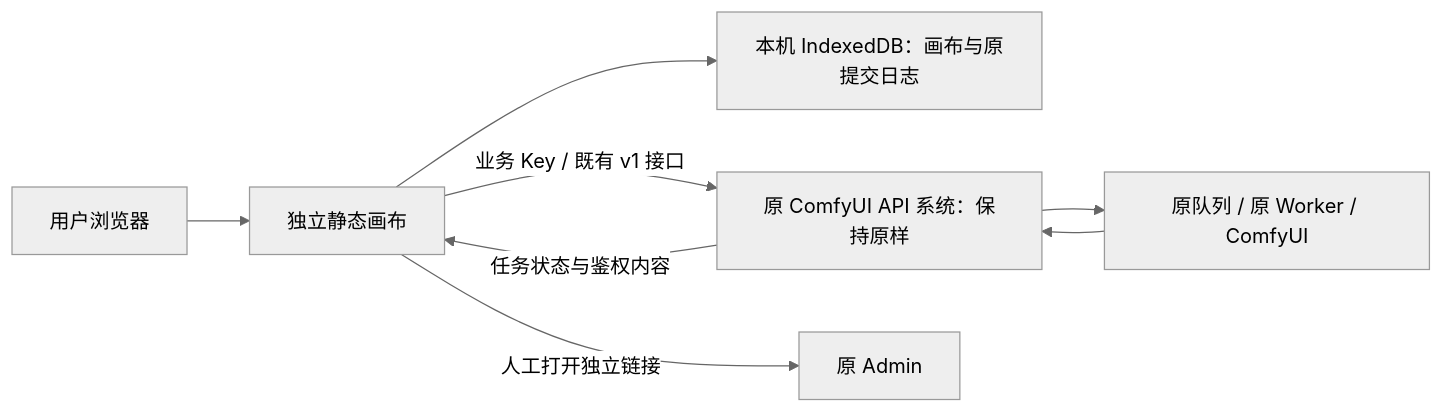
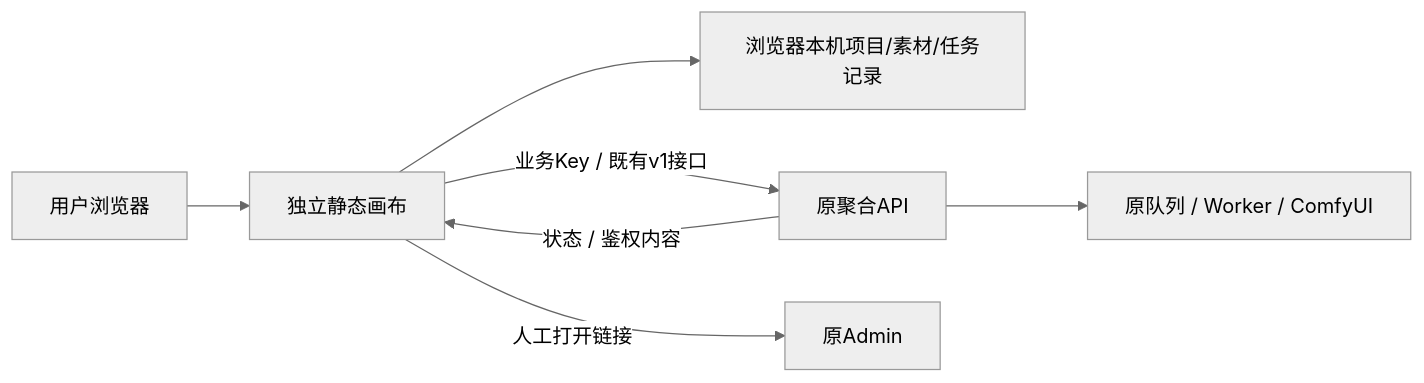
Before and after one commit to copypasteltd/comfyUI-aggregator-proxy: the diagram in docs/studio/20-独立画布与既有API融合最终边界.md, drawn with Mermaid (neutral theme). The commit also changed other lines of this file and 32 other files, not shown here.

````diff
--- a/docs/studio/20-独立画布与既有API融合最终边界.md
+++ b/docs/studio/20-独立画布与既有API融合最终边界.md
@@ -20,10 +5,9 @@
 ```mermaid
 flowchart LR
-    U[用户浏览器] --> F[独立静态画布]
-    F --> L[本机 IndexedDB：画布与原提交日志]
-    F -->|业务 Key / 既有 v1 接口| A[原 ComfyUI API 系统：保持原样]
-    A --> G[原队列 / 原 Worker / ComfyUI]
-    G --> A
-    A -->|任务状态与鉴权内容| F
-    F -->|人工打开独立链接| M[原 Admin]
+    B[用户浏览器] --> W[独立静态画布]
+    W --> L[浏览器本机项目/素材/任务记录]
+    W -->|业务Key / 既有v1接口| A[原聚合API]
+    A --> G[原队列 / Worker / ComfyUI]
+    A -->|状态 / 鉴权内容| W
+    W -->|人工打开链接| M[原Admin]
 ```
````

..............................

One line contains "-->|人工打开独立链接| M[原 Admin]". Return that line and every later line through the end of the listing above, exactly, and nothing else.

-    F -->|人工打开独立链接| M[原 Admin]
+    B[用户浏览器] --> W[独立静态画布]
+    W --> L[浏览器本机项目/素材/任务记录]
+    W -->|业务Key / 既有v1接口| A[原聚合API]
+    A --> G[原队列 / Worker / ComfyUI]
+    A -->|状态 / 鉴权内容| W
+    W -->|人工打开链接| M[原Admin]
 ```
````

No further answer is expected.